An Open and Shut Puzzle
If you’ve never heard of the Locker Problem, it’s a puzzler that is sure to challenge your intellect. Like so many mathematical challenges that I enjoy, it’s simply stated, with a unique solution and a clear explanation. After you discover the answer, the more worthwhile activity is to figure out why. As I often said in my classroom, “The answer is often the least important part of the problem; knowing why we get that answer better prepares us for future solutions!”

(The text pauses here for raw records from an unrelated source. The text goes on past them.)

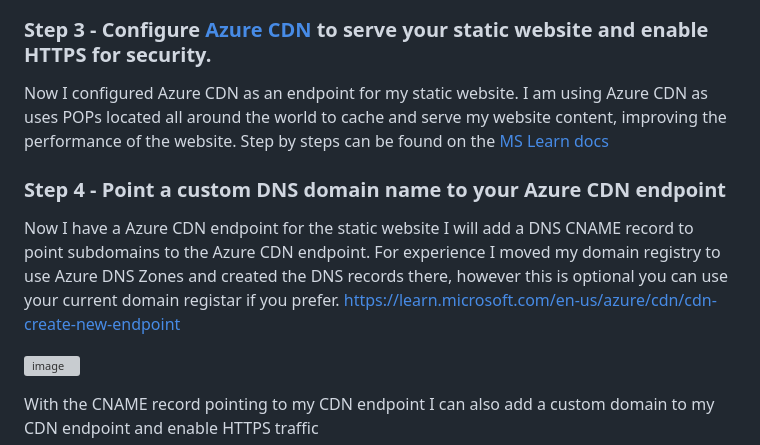
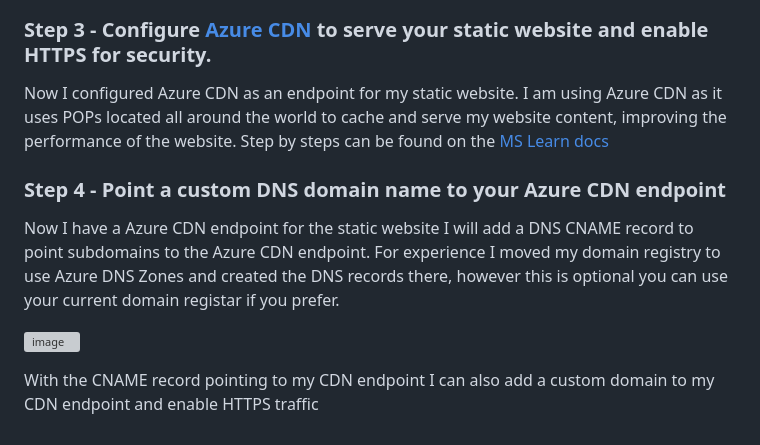
Before and after one commit to Damms/azure-resume, a Markdown page: README.md, the part around the change. Rendered like a GitHub page; grey boxes are pictures that could not be loaded.

```diff
--- a/README.md
+++ b/README.md
@@ -48,13 +48,12 @@ From Visual Studio you can right click the folder which is hosting your front en
 
 ### Step 3 - Configure [Azure CDN](https://learn.microsoft.com/en-us/azure/storage/blobs/storage-custom-domain-name?tabs=azure-portal#map-a-custom-domain-with-https-enabled) to serve your static website and enable HTTPS for security.
 
-Now I configured Azure CDN as an endpoint for my static website. I am using Azure CDN as uses POPs located all around the world to cache and serve my website content, improving the performance of the website. Step by steps can be found on the [MS Learn docs](https://learn.microsoft.com/en-us/azure/cdn/cdn-create-new-endpoint)
+Now I configured Azure CDN as an endpoint for my static website. I am using Azure CDN as it uses POPs located all around the world to cache and serve my website content, improving the performance of the website. Step by steps can be found on the [MS Learn docs](https://learn.microsoft.com/en-us/azure/cdn/cdn-create-new-endpoint)
 
 
 ### Step 4 - Point a custom DNS domain name to your Azure CDN endpoint
 
 Now I have a Azure CDN endpoint for the static website I will add a DNS CNAME record to point subdomains to the Azure CDN endpoint. For experience I moved my domain registry to use Azure DNS Zones and created the DNS records there, however this is optional you can use your current domain registar if you prefer.
-https://learn.microsoft.com/en-us/azure/cdn/cdn-create-new-endpoint
 
 ![image](https://github.com/user-attachments/assets/e89852f3-9da8-417a-8f1a-a56012b72cce)
 
```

Here it is: Consider a school with 1000 lockers, the doors to which are all closed at the start of the new academic year. Coincidentally, there are exactly 1000 students who are enrolled there! When the new school year begins, the first student walks by each locker and opens it. The second student then closes the even-numbered lockers. The third student goes to every third locker, shuts it if it is open and opens it if it is closed. The fourth student goes to every fourth locker, shuts it if it is open and opens it if it is closed. In this way, each nth student follows the pattern, thereby changing the status of each nth locker. After all 1000 students pass by all 1000 lockers, which ones remain open?

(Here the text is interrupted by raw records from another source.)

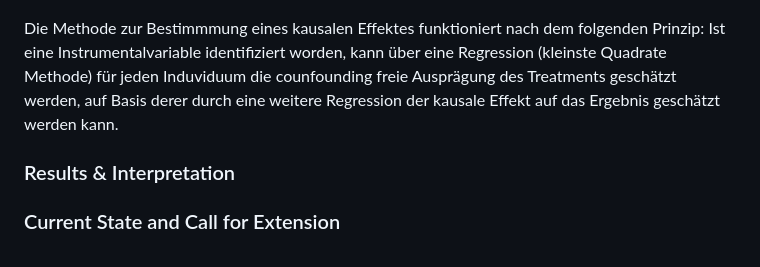
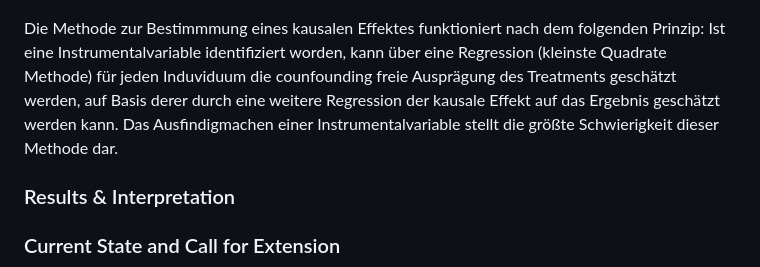
Before and after one commit to MattesGrundmann/Addiction-Research, a Markdown page: README.md, the part around the change. Drawn GitHub-style.

```diff
--- a/README.md
+++ b/README.md
@@ -37,7 +37,7 @@ Bei dieser Methode wird eine Intrumentalvariable gesucht, welche (i) einen direk
 ![](figures/Instrumentalvariable.png)
 
 Die Methode zur Bestimmmung eines kausalen Effektes funktioniert nach dem folgenden Prinzip:
-Ist eine Instrumentalvariable identifiziert worden, kann über eine Regression (kleinste Quadrate Methode) für jeden Induviduum die counfounding freie Ausprägung des Treatments geschätzt werden, auf Basis derer durch eine weitere Regression der kausale Effekt auf das Ergebnis geschätzt werden kann.
+Ist eine Instrumentalvariable identifiziert worden, kann über eine Regression (kleinste Quadrate Methode) für jeden Induviduum die counfounding freie Ausprägung des Treatments geschätzt werden, auf Basis derer durch eine weitere Regression der kausale Effekt auf das Ergebnis geschätzt werden kann. Das Ausfindigmachen einer Instrumentalvariable stellt die größte Schwierigkeit dieser Methode dar.
 
 ### Results & Interpretation
 
```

If you use a small sample, you might come up with the answer on your own. However, the important thing to consider is: why? Why should THOSE numbered lockers be the ones to be open at the end? To see the solution and explanation, scroll down a bit after the following illustration. Hope this was an intriguing pastime and that you look forward to more puzzlers!ANSWER: Perfect squares
WHY? First of all, it should be clear that if a locker is touched an ODD number of times, it will be open. Secondly, when is a locker touched? When the student’s number is a FACTOR of the locker. That is, locker number 12 is touched by students # 1, 2, 3, 4, 6 and, finally, 12. Since that’s an even number of times, it will be closed in the end. Therefore, we’re looking for locker numbers which contain an ODD number of factors, like 36, whose factors are 1, 2, 3, 4, 6, 9, 12, 18 and 36 (i.e., two of its factors – 6 – are the same number). These are the PERFECT SQUARES. Simple and elegant – that’s Mathematics!